Mubarak, arrested two months after being forced out by protesters in Tahrir Square in 2011, spent several years in jail and military hospitals.

He was sentenced to life in prison for conspiring to murder 239 demonstrators during the 18-day revolt, but was freed in 2017 after being cleared.

He was then convicted in 2015 along with his two sons of diverting public funds to upgrade family properties. They were sentenced to three years in jail.

Egyptians, who complained about corruption, oppression and unemployment under Mubarak, had mixed feelings about the former leader as news of his death spread.

“We have good and bad memories,” said Sherin Saad, a woman in her 30s, who criticised graft and privatisation of public firms, which critics say enriched the elite.

Atef Bayoumi in central Cairo said: “He was a patriot. Regardless of the final events, he surely did good things for the country.”

In contrast, Gamal Eid, a prominent human rights activist, said on Twitter: “My condolences to all tyrants, they lost one today!”

There was no immediate reaction from Western capitals, which valued Mubarak for preserving a peace treaty with Israel signed by his predecessor Anwar al-Sadat.

“On behalf of Israel’s citizens and government, I wish to express my deepest sorrow over the passing of President Hosni Mubarak,” said Israeli Prime Minister Benjamin Netanyahu. “President Mubarak, a personal friend, was a leader who led his nation to peace and security.”

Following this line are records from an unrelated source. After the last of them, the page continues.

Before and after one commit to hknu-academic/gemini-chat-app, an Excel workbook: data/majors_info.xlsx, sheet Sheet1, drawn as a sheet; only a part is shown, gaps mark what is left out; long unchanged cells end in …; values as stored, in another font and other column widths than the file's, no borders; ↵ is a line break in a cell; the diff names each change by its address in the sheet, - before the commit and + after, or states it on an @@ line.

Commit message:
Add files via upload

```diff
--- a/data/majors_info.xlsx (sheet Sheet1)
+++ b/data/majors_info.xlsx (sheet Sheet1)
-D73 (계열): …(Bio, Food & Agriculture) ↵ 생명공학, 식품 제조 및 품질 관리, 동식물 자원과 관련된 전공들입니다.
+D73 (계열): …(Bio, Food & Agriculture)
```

The United Arab Emirates’ minister of state for foreign affairs, Anwar Gargash, said on Twitter the Arab world had lost a statesman who took significant national and historic positions.

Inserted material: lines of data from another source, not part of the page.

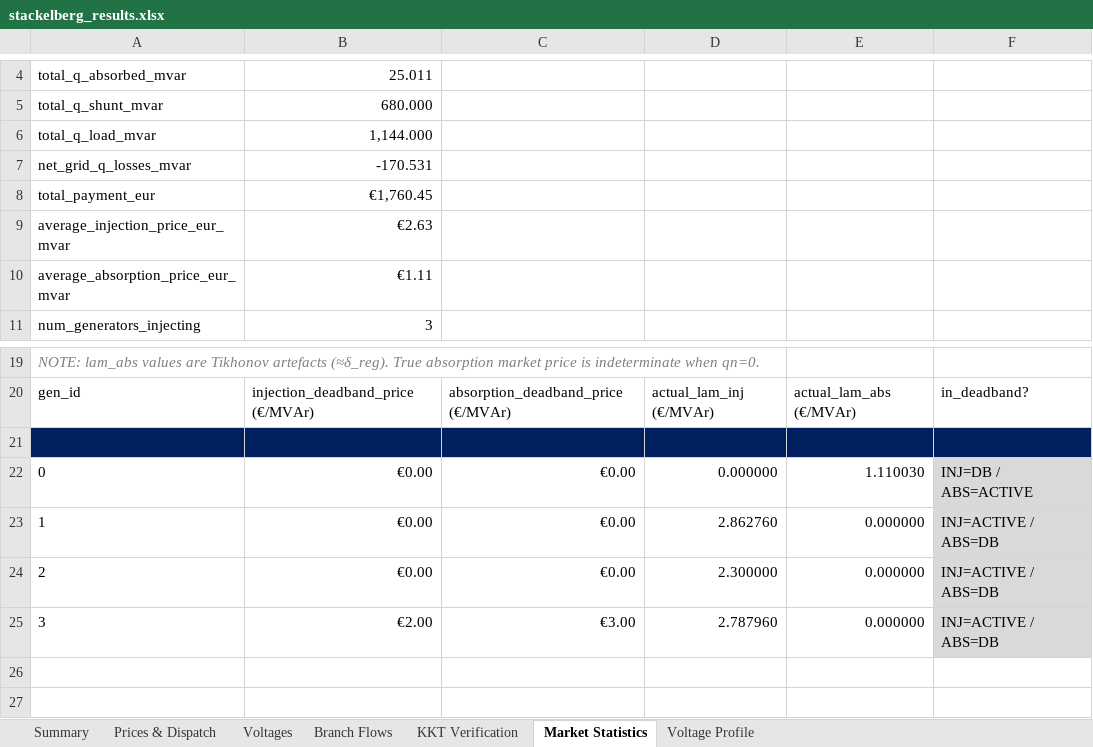
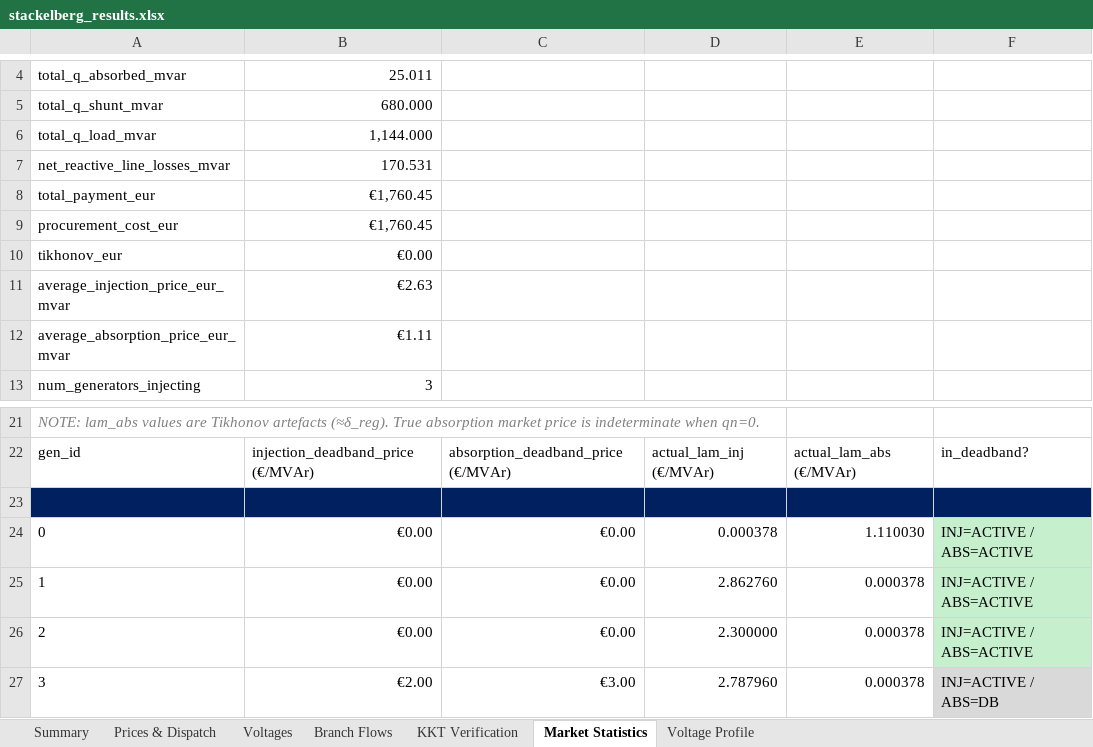
Before and after one commit to nospa62/Stackelberg_MPEC, an Excel workbook: output/stackelberg_results.xlsx, sheet Market Statistics, drawn as a sheet; only a part is shown, gaps mark what is left out; values as stored, in another font and other column widths than the file's, no borders; removed rows and columns are numbered as before the commit, all else as after; the diff names each change by its address in the sheet, - before the commit and + after, or states it on an @@ line.

```diff
--- a/output/stackelberg_results.xlsx (sheet Market Statistics)
+++ b/output/stackelberg_results.xlsx (sheet Market Statistics)
-row 7: net_grid_q_losses_mvar | -170.531
+row 7: net_reactive_line_losses_mvar | 170.531
+row 9: procurement_cost_eur | €1,760.45
+row 10: tikhonov_eur | €0.00
-D24: 0.000000
+D24: 0.000378
-F24: INJ=DB / ABS=ACTIVE
+F24: INJ=ACTIVE / ABS=ACTIVE
-E25:E27: 0.000000
+E25:E27: 0.000378
-F25:F26: INJ=ACTIVE / ABS=DB
+F25:F26: INJ=ACTIVE / ABS=ACTIVE
```
Also changed, not shown: sheet Branch Flows, sheet Summary, sheet KKT Verification, sheet Prices & Dispatch, 12 other files.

CRONY CAPITALISM

Mubarak did not leave the country after his overthrow, unlike Tunisia’s Zine El-Abidine Ben Ali, who fled to Saudi Arabia after being ousted in the first Arab Spring protests.

In contrast, the Mubarak family stayed in Egypt but kept a low profile.

Mubarak always maintained his innocence and said history would judge him a patriot who served his country selflessly. For many Egyptians his time in power was a period of autocracy and crony capitalism.

His successor, Mohamed Mursi, lasted a year in office when mass protests in 2013 led to his overthrow by then defence chief General Abdel Fattah al-Sisi, current president.

Mubarak-era figures are gradually being cleared of charges and laws limiting political freedoms raised fears among activists the old regime is back.

Many Egyptians credited Sisi for restoring stability, but activists say his relentless crackdown on dissent is worse than anything under Mubarak.

Announcing Mubarak’s death, Egyptian TV criticised him for economic mismanagement. New cities he created in the desert lacked a “comprehensive vision” while he spent billions on roads which government later had to repair.



Timothy Kaldas, non-resident fellow at the Tahrir Institute for Middle East Policy, said the coverage sought to highlight corruption under Mubarak to curb nostalgia for his time in power.